Agency: Schiavo wasn't abused, exploited
State investigators found no evidence that Terri Schiavo had been abused or exploited by either side of her family, according to documents released by Florida's Department of Children & Families.
The agency investigated 89 complaints dating to 2001, when Schiavo's feeding tube was removed for the first time and the legal battle surrounding her right-to-die case intensified.
The calls alleged that the brain-damaged woman was being mistreated by her husband and her parents for financial gain. One complaint alleged that Schiavo's parents were selling videos of her through a Web site; another said Schiavo's husband wasn't spending money intended for her rehabilitation.
But investigators said they found no evidence that either her husband or parents were exploiting her, and often noted in their records that they found Schiavo well cared for on their visits to her Pinellas Park hospice.
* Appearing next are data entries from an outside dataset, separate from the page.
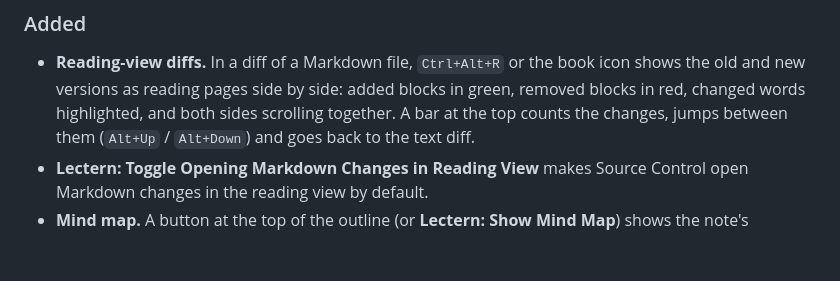
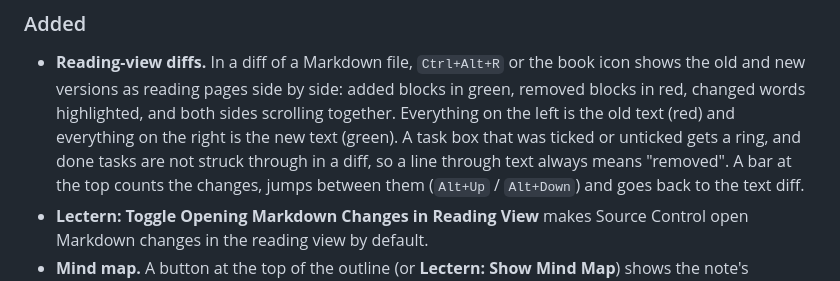
Before and after one commit to Omar-Elmassry/lectern, a Markdown page: CHANGELOG.md, the part around the change. Drawn GitHub-style; blank space fills up the shorter version.

```diff
--- a/CHANGELOG.md
+++ b/CHANGELOG.md
@@ -11,6 +11,9 @@ All notable changes to Lectern are listed here. The format follows
 - **Reading-view diffs.** In a diff of a Markdown file, `Ctrl+Alt+R` or the book icon
   shows the old and new versions as reading pages side by side: added blocks in green,
   removed blocks in red, changed words highlighted, and both sides scrolling together.
+  Everything on the left is the old text (red) and everything on the right is the new
+  text (green). A task box that was ticked or unticked gets a ring, and done tasks are
+  not struck through in a diff, so a line through text always means "removed".
   A bar at the top counts the changes, jumps between them (`Alt+Up` / `Alt+Down`) and
   goes back to the text diff.
 - **Lectern: Toggle Opening Markdown Changes in Reading View** makes Source Control open
```
Also changed, not shown: README.md (+5 -2 lines), docs/architecture.md (+5 -2 lines), images/screenshots/diff.png, 3 other files.
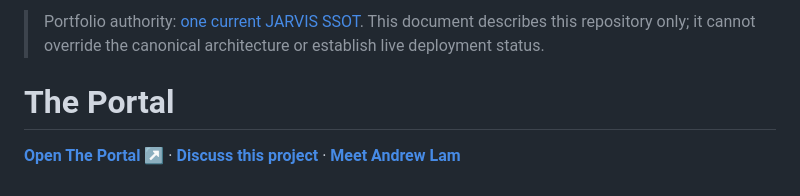
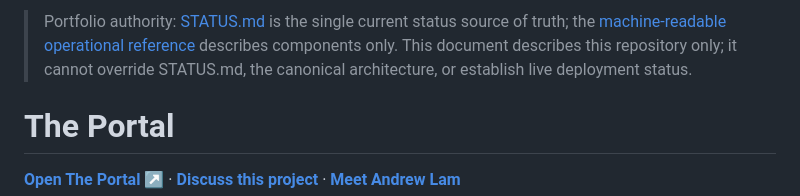
Before and after one commit to AndrewLamSingapore/the-portal, a Markdown page: README.md, the part around the change. GitHub-like rendering.

Commit message:
Point README status authority at STATUS.md while keeping the component reference

```diff
--- a/README.md
+++ b/README.md
@@ -1,4 +1,4 @@
-> Portfolio authority: [one current JARVIS SSOT](https://github.com/AndrewLamSingapore/prime/blob/main/governance/operational-manifest.json). This document describes this repository only; it cannot override the canonical architecture or establish live deployment status.
+> Portfolio authority: [STATUS.md](https://github.com/AndrewLamSingapore/prime/blob/main/STATUS.md) is the single current status source of truth; the [machine-readable operational reference](https://github.com/AndrewLamSingapore/prime/blob/main/governance/operational-manifest.json) describes components only. This document describes this repository only; it cannot override STATUS.md, the canonical architecture, or establish live deployment status.
 
 # The Portal
 
```
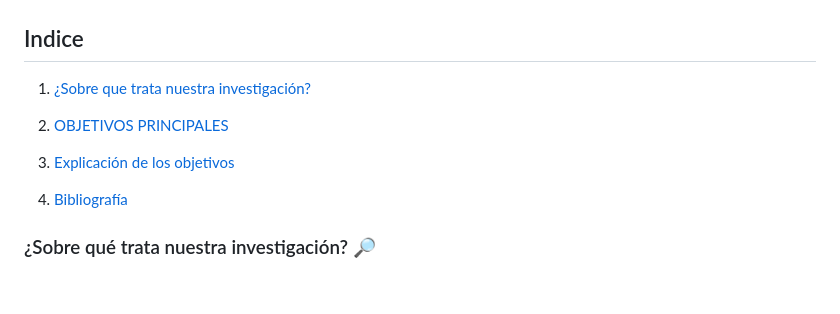
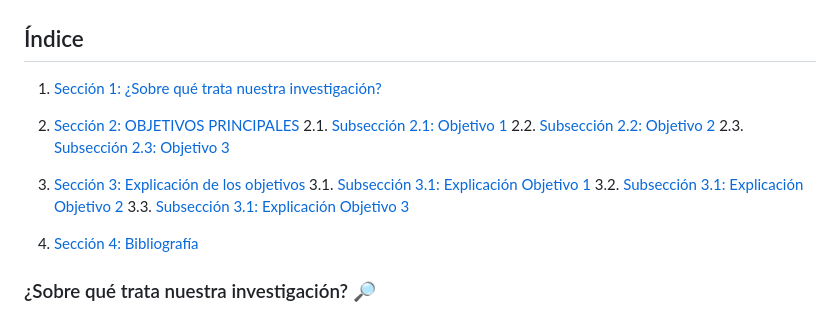
Before and after one commit to OierZu/Seminario_OierDiego, a Markdown page: README.md, the part around one of its changes. Rendered like a GitHub page; blank space fills up the shorter version.

Commit message:
ns porq no salen las subsecciones, mañana pregunto

```diff
--- a/README.md
+++ b/README.md
@@ -8,15 +8,15 @@
 
 ![🥝](Fotos/Portada.jpg)
 
-## Indice
+## Índice
 
-1.  [¿Sobre que trata nuestra investigación?](#Punto-1-¿sobre%20que%20trata%20nuestra%20investigación?)
+1.  [Sección 1: ¿Sobre qué trata nuestra investigación?](#sección-1-¿Sobre-qué-trata-nuestra-investigación?)
 
-2.  [OBJETIVOS PRINCIPALES](#Punto-2-OBJETIVOS%20PRINCIPALES)
+2.  [Sección 2: OBJETIVOS PRINCIPALES](#sección-2-OBJETIVOS-PRINCIPALES) 2.1. [Subsección 2.1: Objetivo 1](#subsección-21-Objetivo-1) 2.2. [Subsección 2.2: Objetivo 2](#subsección-22-Objetivo-2) 2.3. [Subsección 2.3: Objetivo 3](#subsección-22-Objetivo-3)
 
-3.  [Explicación de los objetivos](#Punto-3-Explicación%20de%20los%20objetivos)
+3.  [Sección 3: Explicación de los objetivos](#sección-3-Explicación-de-los-objetivos) 3.1. [Subsección 3.1: Explicación Objetivo 1](#subsección-21-Explicación-Objetivo-1) 3.2. [Subsección 3.1: Explicación Objetivo 2](#subsección-21-Explicación-Objetivo-2) 3.3. [Subsección 3.1: Explicación Objetivo 3](#subsección-21-Explicación-Objetivo-3)
 
-4.  [Bibliografía](#Punto-4-Bibliografía)
+4.  [Sección 4: Bibliografía](#sección-4-Bibliografía)
 
 ### ¿Sobre qué trata nuestra investigación? [🔎](https://emojipedia.org/shortcodes)
 
```
Also changed, not shown: other parts of README.md (+1 -1 lines).
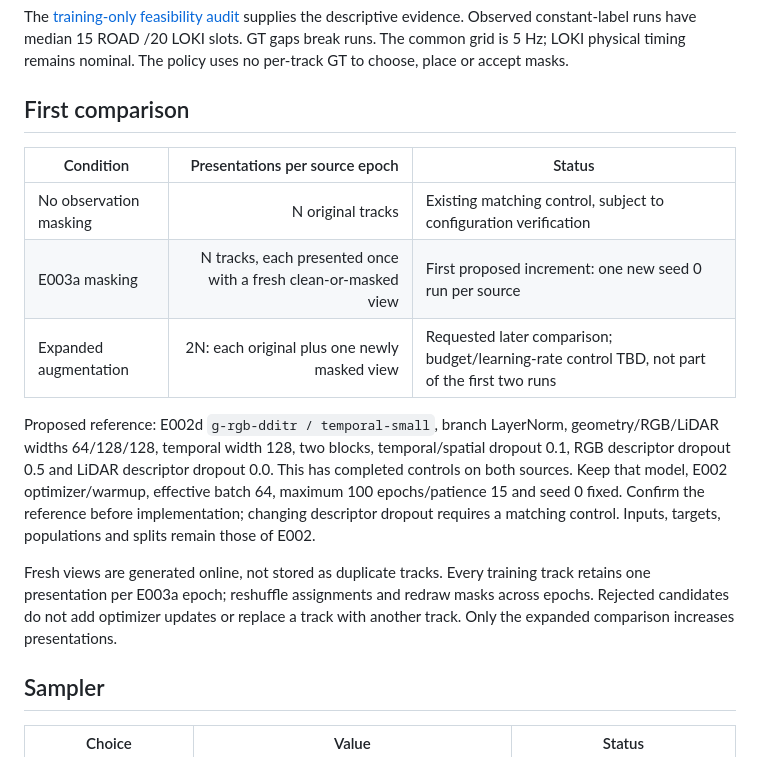
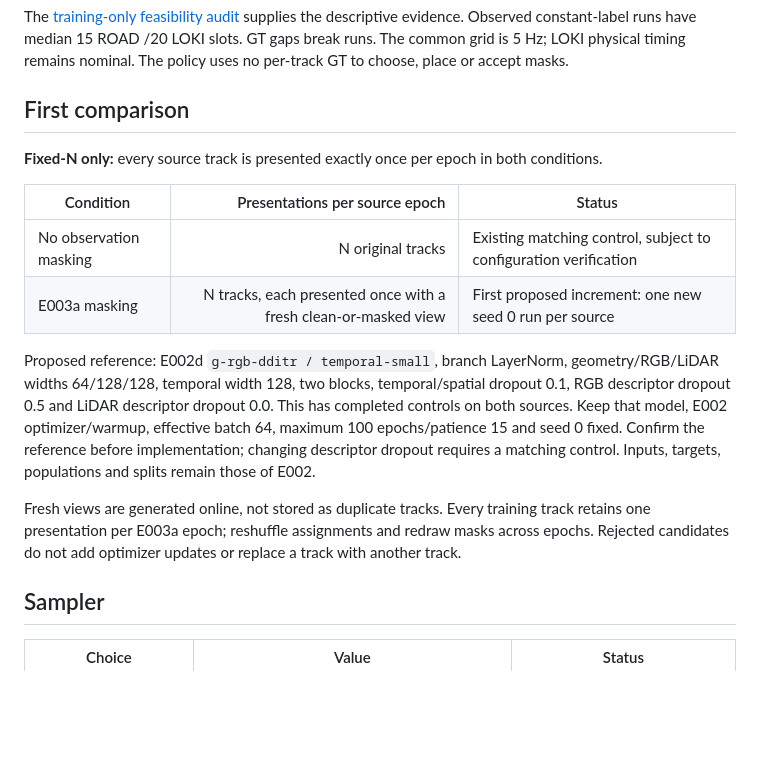
Before and after one commit to yammooo/pedestrian-behavior-labeling, a Markdown page: experiments/E003a-structured-observation-masking/README.md, the part around the change. Drawn GitHub-style; blank space fills up the shorter version.

Commit message:
Keep E003a track presentations fixed per epoch

```diff
--- a/experiments/E003a-structured-observation-masking/README.md
+++ b/experiments/E003a-structured-observation-masking/README.md
@@ -10,15 +10,16 @@ The [training-only feasibility audit](../E002-multimodal-reference/README.md#tra
 
 ## First comparison
 
+**Fixed-N only:** every source track is presented exactly once per epoch in both conditions.
+
 | Condition | Presentations per source epoch | Status |
 |---|---:|---|
 | No observation masking | N original tracks | Existing matching control, subject to configuration verification |
 | E003a masking | N tracks, each presented once with a fresh clean-or-masked view | First proposed increment: one new seed 0 run per source |
-| Expanded augmentation | 2N: each original plus one newly masked view | Requested later comparison; budget/learning-rate control TBD, not part of the first two runs |
 
 Proposed reference: E002d `g-rgb-dditr / temporal-small`, branch LayerNorm, geometry/RGB/LiDAR widths 64/128/128, temporal width 128, two blocks, temporal/spatial dropout 0.1, RGB descriptor dropout 0.5 and LiDAR descriptor dropout 0.0. This has completed controls on both sources. Keep that model, E002 optimizer/warmup, effective batch 64, maximum 100 epochs/patience 15 and seed 0 fixed. Confirm the reference before implementation; changing descriptor dropout requires a matching control. Inputs, targets, populations and splits remain those of E002.
 
-Fresh views are generated online, not stored as duplicate tracks. Every training track retains one presentation per E003a epoch; reshuffle assignments and redraw masks across epochs. Rejected candidates do not add optimizer updates or replace a track with another track. Only the expanded comparison increases presentations.
+Fresh views are generated online, not stored as duplicate tracks. Every training track retains one presentation per E003a epoch; reshuffle assignments and redraw masks across epochs. Rejected candidates do not add optimizer updates or replace a track with another track.
 
 ## Sampler
 
```
Also changed, not shown: docs/log/2026-11.md (+1 -0 lines).
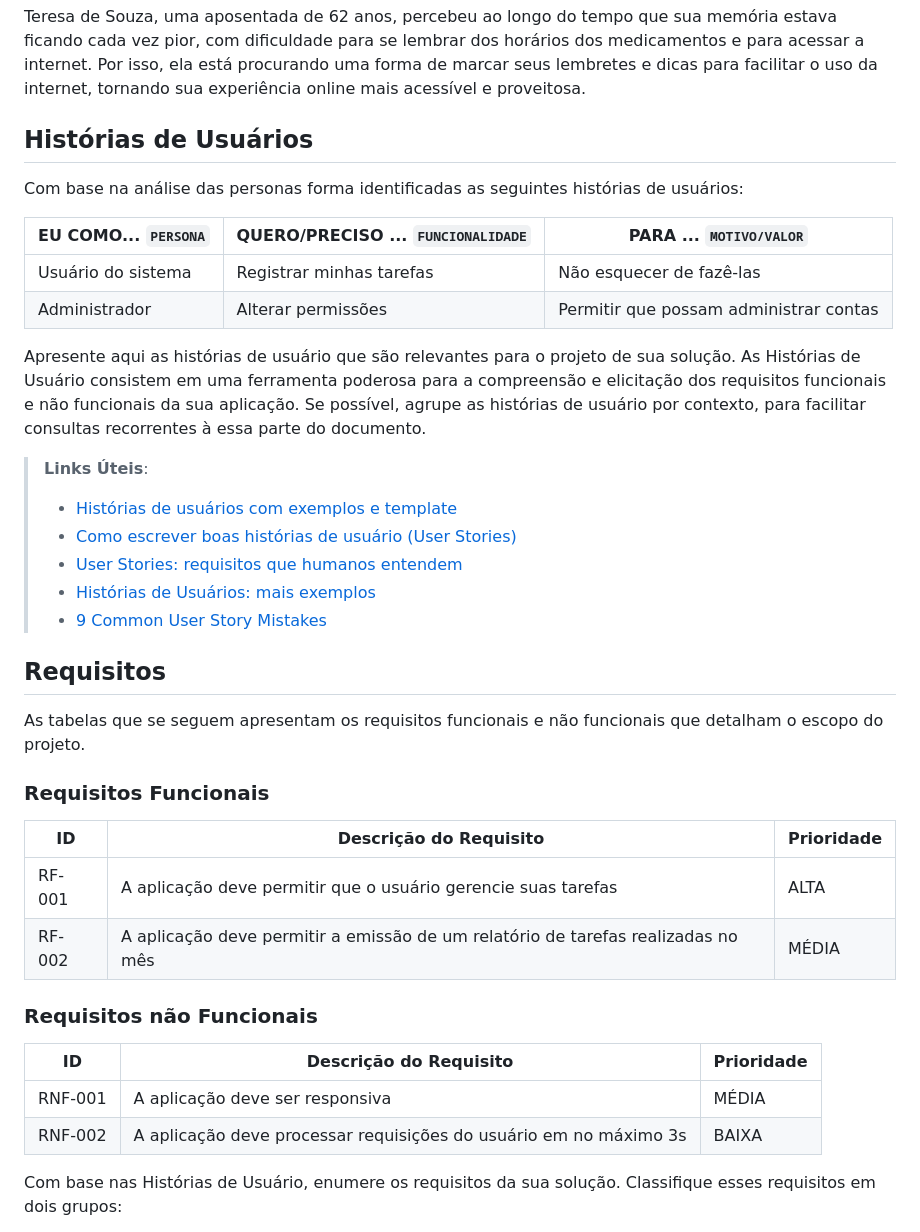
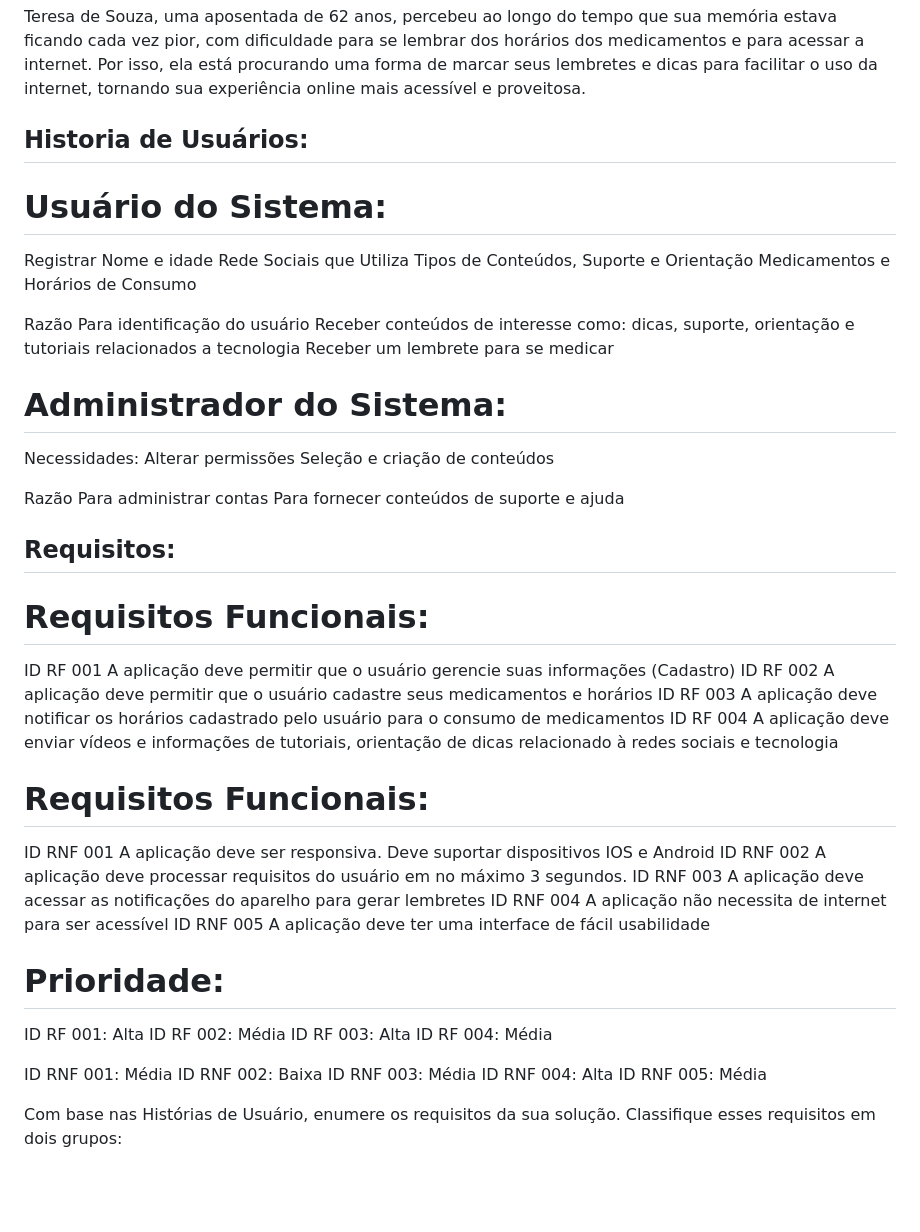
Before and after one commit to ICEI-PUC-Minas-PMV-SI/pmv-si-2024-1-pe1-t5-60tech, a Markdown page: docs/especification.md, the part around the change. Rendered like a GitHub page; blank space fills up the shorter version.

Commit message:
Update especification.md
Add minha parte no projeto.

```diff
--- a/docs/especification.md
+++ b/docs/especification.md
@@ -13,42 +13,67 @@ Raimundo Neto, um idoso de 73 anos, teve pouco acesso a celulares e computadores
 
 Teresa de Souza, uma aposentada de 62 anos, percebeu ao longo do tempo que sua memória estava ficando cada vez pior, com dificuldade para se lembrar dos horários dos medicamentos e para acessar a internet. Por isso, ela está procurando uma forma de marcar seus lembretes e dicas para facilitar o uso da internet, tornando sua experiência online mais acessível e proveitosa.
 
-## Histórias de Usuários
-
-Com base na análise das personas forma identificadas as seguintes histórias de usuários:
-
-|EU COMO... `PERSONA`| QUERO/PRECISO ... `FUNCIONALIDADE` |PARA ... `MOTIVO/VALOR`                 |
-|--------------------|------------------------------------|----------------------------------------|
-|Usuário do sistema  | Registrar minhas tarefas           | Não esquecer de fazê-las               |
-|Administrador       | Alterar permissões                 | Permitir que possam administrar contas |
-
-Apresente aqui as histórias de usuário que são relevantes para o projeto de sua solução. As Histórias de Usuário consistem em uma ferramenta poderosa para a compreensão e elicitação dos requisitos funcionais e não funcionais da sua aplicação. Se possível, agrupe as histórias de usuário por contexto, para facilitar consultas recorrentes à essa parte do documento.
-
-> **Links Úteis**:
-> - [Histórias de usuários com exemplos e template](https://www.atlassian.com/br/agile/project-management/user-stories)
-> - [Como escrever boas histórias de usuário (User Stories)](https://medium.com/vertice/como-escrever-boas-users-stories-hist%C3%B3rias-de-usu%C3%A1rios-b29c75043fac)
-> - [User Stories: requisitos que humanos entendem](https://www.luiztools.com.br/post/user-stories-descricao-de-requisitos-que-humanos-entendem/)
-> - [Histórias de Usuários: mais exemplos](https://www.reqview.com/doc/user-stories-example.html)
-> - [9 Common User Story Mistakes](https://airfocus.com/blog/user-story-mistakes/)
-
-## Requisitos
-
-As tabelas que se seguem apresentam os requisitos funcionais e não funcionais que detalham o escopo do projeto.
-
-### Requisitos Funcionais
-
-|ID    | Descrição do Requisito  | Prioridade |
-|------|-----------------------------------------|----|
-|RF-001| A aplicação deve permitir que o usuário gerencie suas tarefas | ALTA |
-|RF-002| A aplicação deve permitir a emissão de um relatório de tarefas realizadas no mês   | MÉDIA |
+## Historia de Usuários:
 
 
-### Requisitos não Funcionais
+# Usuário do Sistema:
 
-|ID     | Descrição do Requisito  |Prioridade |
-|-------|-------------------------|----|
-|RNF-001| A aplicação deve ser responsiva | MÉDIA |
-|RNF-002| A aplicação deve processar requisições do usuário em no máximo 3s |  BAIXA |
+Registrar
+Nome e idade
+Rede Sociais que Utiliza
+Tipos de Conteúdos, Suporte e Orientação
+Medicamentos e Horários de Consumo
+
+Razão
+Para identificação do usuário
+Receber conteúdos de interesse como: dicas, suporte, orientação e tutoriais relacionados a tecnologia
+Receber um lembrete para se medicar
+
+
+# Administrador do Sistema:
+
+Necessidades:
+Alterar permissões
+Seleção e criação de conteúdos
+
+
+Razão
+Para administrar contas
+Para fornecer conteúdos de suporte e ajuda
+
+
+## Requisitos:
+
+# Requisitos Funcionais:
+
+ID RF 001  A aplicação deve permitir que o usuário gerencie suas informações (Cadastro)
+ID RF 002 A aplicação deve permitir que o usuário cadastre seus medicamentos e horários
+ID RF 003 A aplicação deve notificar os horários cadastrado pelo usuário para o consumo de medicamentos
+ID RF 004 A aplicação deve enviar vídeos e informações de tutoriais, orientação de dicas relacionado à redes sociais e tecnologia
+
+
+# Requisitos Funcionais:
+
+ID RNF 001 A aplicação deve ser responsiva. Deve suportar dispositivos IOS e Android
+ID RNF 002 A aplicação deve processar requisitos do usuário em no máximo 3 segundos.
+ID RNF 003 A aplicação deve acessar as notificações do aparelho para gerar lembretes
+ID RNF 004 A aplicação não necessita de internet para ser acessível
+ID RNF 005 A aplicação deve ter uma interface de fácil usabilidade
+
+
+# Prioridade:
+
+ID RF 001: Alta
+ID RF 002: Média
+ID RF 003: Alta
+ID RF 004: Média
+
+ID RNF 001: Média
+ID RNF 002: Baixa
+ID RNF 003: Média
+ID RNF 004: Alta
+ID RNF 005: Média
+
 
 Com base nas Histórias de Usuário, enumere os requisitos da sua solução. Classifique esses requisitos em dois grupos:
 
```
The agency released the records Friday under court order.
Reports: Airport security hasn't improved
Security at U.S. airports is no better under federal control than it was before the Sept. 11 attacks, a key House member says two government reports will conclude.
The Government Accountability Office -- the investigative arm of Congress -- and the Homeland Security Department's inspector general are expected to soon release their findings on the performance of Transportation Security Administration screeners.
"A lot of people will be shocked at the billions of dollars we've spent and the results they're going to see, which confirm previous examinations of the Soviet-style screening system we've put in place," Rep. John Mica, R-Fla., told The Associated Press on Friday.
Mica chairs the House aviation subcommittee and was briefed on the reports.
The TSA won't comment on the specifics of the reports until they are released, spokesman Mark Hatfield Jr. said.
Officials say student fell from fifth-floor ledge
A U.S. Naval Academy student found dead earlier this month fell more than 60 feet from his dormitory's fifth-floor ledge, academy officials said.
The body of Midshipman 2nd Class Jay Michael Dixon, 21, of Destrehan, La., was discovered April 9 outside the building that houses the school's 4,000 midshipmen. He was pronounced dead at the scene.
Academy officials said Friday they found no evidence of foul play.
Dixon, a third-year midshipman, was a physics major and a member of the campus radio station. He joined the academy "because he loved his country dearly," his aunt, Donna Hendley, told The Washington Post.
In February, a judge dismissed a wrongful death lawsuit against the Navy filed by the family of a student who had fallen more than 50 feet from his dorm window in 2002. Since then, safety devices have been installed on windows.
Lawsuit: AOL monitor seduced teen online
An Internet chat room monitor hired to keep children safe from sexual predators seduced a California girl online and was about to meet her for sex when he was found out by a co-worker, a lawsuit charges.
According to documents filed April 1 in Los Angeles Superior Court, the online relationship began when the girl was 15. She met the AOL employee in a children's chat room and confided in him about her parents' divorce and her troubles making friends.
They were preparing to meet on the girl's 17th birthday when one of the monitor's co-workers became suspicious and prevented the encounter.
The lawsuit charges AOL and its parent company, Time Warner Inc., with failing to supervise the employee and of falsely advertising that its online service was safe for children.
America Online spokesman Nicholas Graham said the company fired the monitor and contacted authorities after learning of the situation in April 2003. The man, who was 23 when he met the girl online, has not been charged with a crime.
Newspaper warns about comic's content
The Star Tribune warned its readers Saturday that some might be offended by a comic strip about the Red Lake Indian Reservation shootings.
In the syndicated "La Cucaracha" strip that also ran Saturday, a teacher asks what President Bush might have said to console those affected by the shootings last month which left 10 people dead, including the teenage gunman.
One student answers, "I'm really so sorry you're not an Anglo suburban reservation." Another says, "You shoulda stuck to arrows." A third says, "Pow? Wow!"
Editor Anders Gyllenhaal, in a note to readers, said the paper was not aware of the topic of the comic strip until after the section had been preprinted. He said the paper gives broad latitude to comics and rarely pulls a strip, but it wanted to recognize that some readers could find the cartoon inappropriate.
Earthquake shakes southern part of state
A magnitude-5.1 earthquake struck in Southern California on Saturday and could be felt dozens of miles away in downtown Los Angeles, but there were no immediate reports of injuries or damage.
The quake struck at 12:18 p.m. and was centered about 13 miles east of Maricopa and 25 miles south-southwest of Bakersfield, according to a preliminary report from the U.S. Geological Survey.
Maricopa is about 85 miles northwest of Los Angeles.
There were no immediate reports of damage or injuries, a Kern County Sheriff's Department supervisor said. A spokesman for the Los Angeles city fire department said he received no damage reports.